This guide applies to Oracle 8i, 9i and 10g and applies to both UNIX and WINDOWS. Note that Oracle 10g also offers another way of making calls to external procedures using its DBMS_SCHEDULER package. The exploit shown is for educational purposes only. 

 

Overview


This guide describes how to build and install External Procedures on the Oracle Database. With en expternal procedure, it is possible to perform operating system commands and call other third-party programs from within SQL or PL/SQL.


An example of the commonly-used Host Command, used for making operating system calls from within PL/SQL code is demonstrated


This guide applies to Oracle 8i, 9i and 10g. Note that Oracle 10g. Oracle 01g also offers another way of making calls to external procedures using its DBMS_SCHEDULER package. This guide applies to UNIX and to a lesser extent to WINDOWS.

 

Building and installing binaries

 

Pre-conditions

 

  • Oracle is installed on your server. See the article Oracle server construction guide if you have not done this sort of thing before.

  • The environment variables $ORACLE_SID, $ORACLE_HOME and $ORACLE_BASE are correctly set up. $ORACLE_SID should point to the database that you intent to install this in.

  • For UNIX and Linux: gcc/cc/aCC and gmake/make are on the path   For Win32: cl.exe and nmake.exe are on the path

  • You should be able to log on to your Oracle database as user 'oracle' (or whatever your Oracle admin user on your server is called) - at least once to deploy your ExtProc library.


Host Command Code

 

To illustrate the ExtProc process, we will build a simple little program that allows you to invoke as O/S command from Oracle's SQL or PL/SQL environment. Paste this code into you favourite editor:

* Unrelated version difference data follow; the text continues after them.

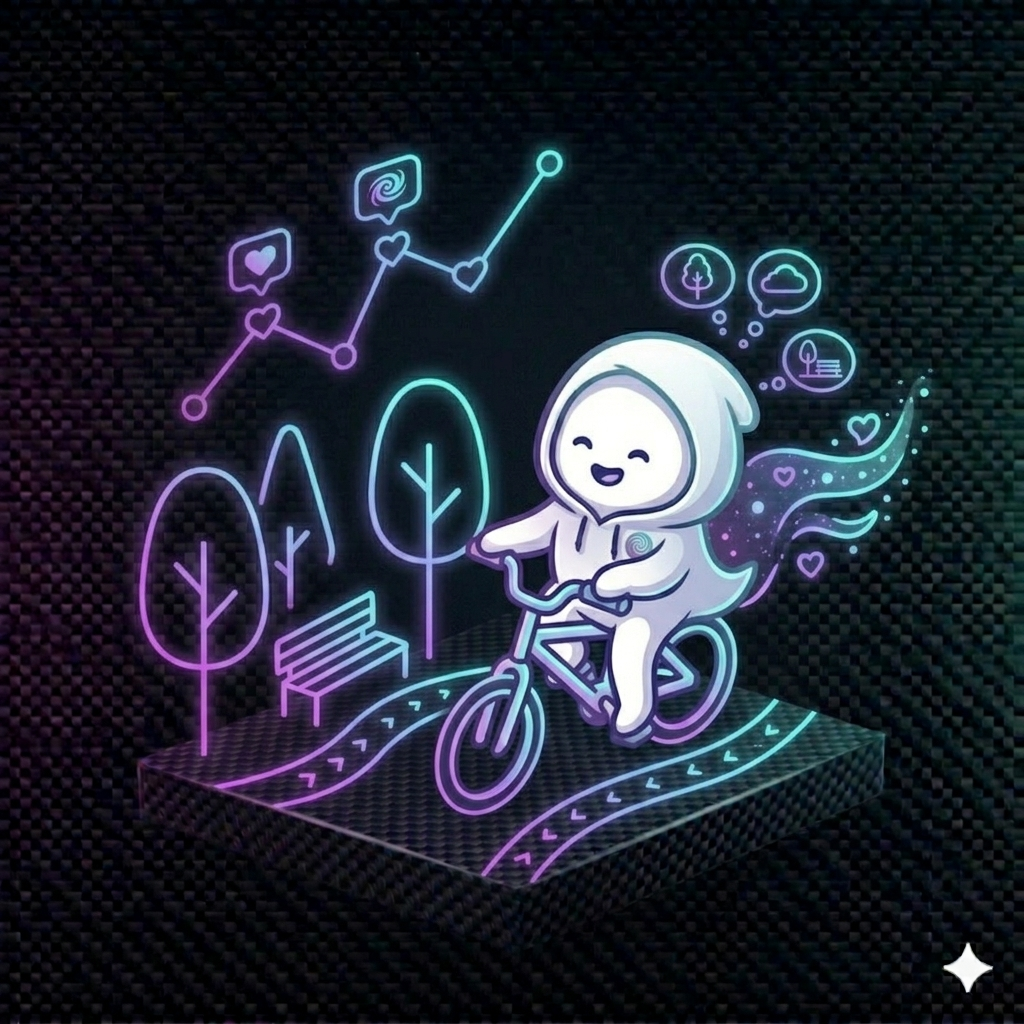
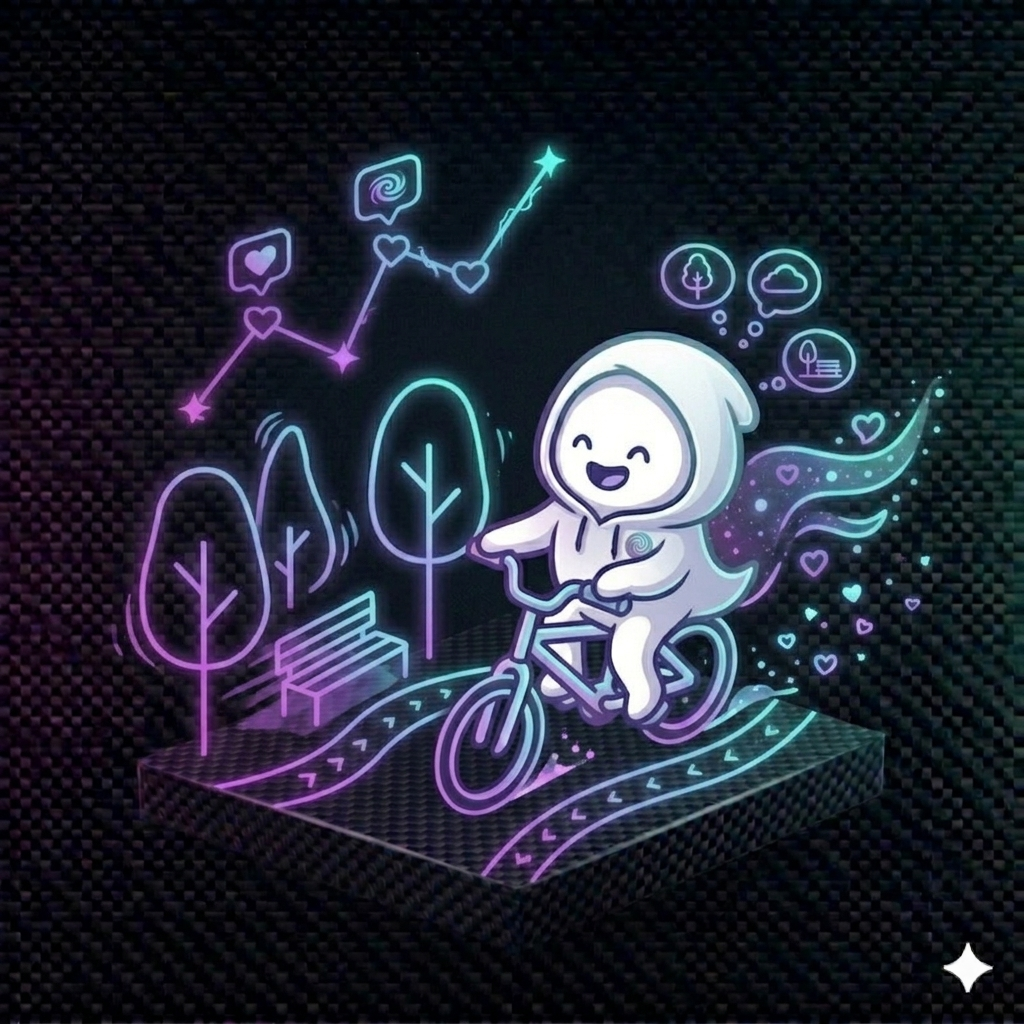
fix: add AbortController to JobQueue for cooperative job cancellation
Jobs now receive an abort signal on timeout and daemon shutdown, enabling
cooperative cancellation alongside the existing SIGTERM to child processes.
Also updates ghost idle-8 illustration.

diff --git a/src/daemon/job-queue.ts b/src/daemon/job-queue.ts
@@ -13,6 +13,7 @@ type ActiveJob = {
   category: 'llm' | 'io';
   phase: string | null;
   promise: Promise<void>;
+  abort: AbortController;
 };
 
 export class JobQueue {
@@ -84,12 +85,15 @@ export class JobQueue {
     const originalParams: Record<string, unknown> = { ...(job.result as Record<string, unknown>) };
     delete originalParams.error;
 
+    const abort = new AbortController();
+
     const activeEntry: ActiveJob = {
       jobId: job.id,
       type: job.type,
       category: entry.category,
       phase: null,
       promise: null!,
+      abort,
     };
 
     // Per-job setPhase closure
@@ -103,14 +107,13 @@ export class JobQueue {
       }
     };
 
-    const ac = new AbortController();
     const ctx: JobContext = {
       jobId: job.id,
       config: this.config,
       db: this.db,
       eventBus: this.eventBus,
       setPhase,
-      signal: ac.signal,
+      signal: abort.signal,
     };
 
     // Emit job:started
@@ -198,7 +201,7 @@ export class JobQueue {
     Promise.race([jobPromise.then(() => 'done' as const), timeoutPromise]).then(winner => {
       if (winner === 'timeout' && this.active.has(job.id)) {
         cancelled = true;
-        ac.abort();
+        abort.abort(new Error(`timeout (${Math.round(JOB_TIMEOUT_MS / 60000)}min)`));
         killJobAdapters(job.id);
         this.db.updateJob(job.id, {
           status: 'failed',
@@ -237,6 +240,7 @@ export class JobQueue {
 
   killAll(): void {
     for (const entry of this.active.values()) {
+      entry.abort.abort(new Error('daemon shutdown'));
       killJobAdapters(entry.jobId);
     }
     this.active.clear();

  1. #ifdef _WIN32
  2. #include <windows.h>
  3. #define DLL_EXPORT __declspec(dllexport)
  4. #else
  5. #include <string.h>
  6. #define DLL_EXPORT
  7. #endif
  8.  
  9. #ifdef __cplusplus
  10. extern "C" {
  11. #endif
  12.  
  13. #include <stdlib.h>
  14. int DLL_EXPORT hostcmd(const char * cmd)
  15. {
  16.     return system( cmd);
  17. }
  18.  
  19. #ifdef __cplusplus
  20. }
  21. #endif

 

Once this code is installed on the server, it will be executed by the ORACLE DBA user. All forms of malicious command are possible with this command, including the ability to destroy the entire Oracle database using Oracle. There is therefore a great security risk associated with using this strategy.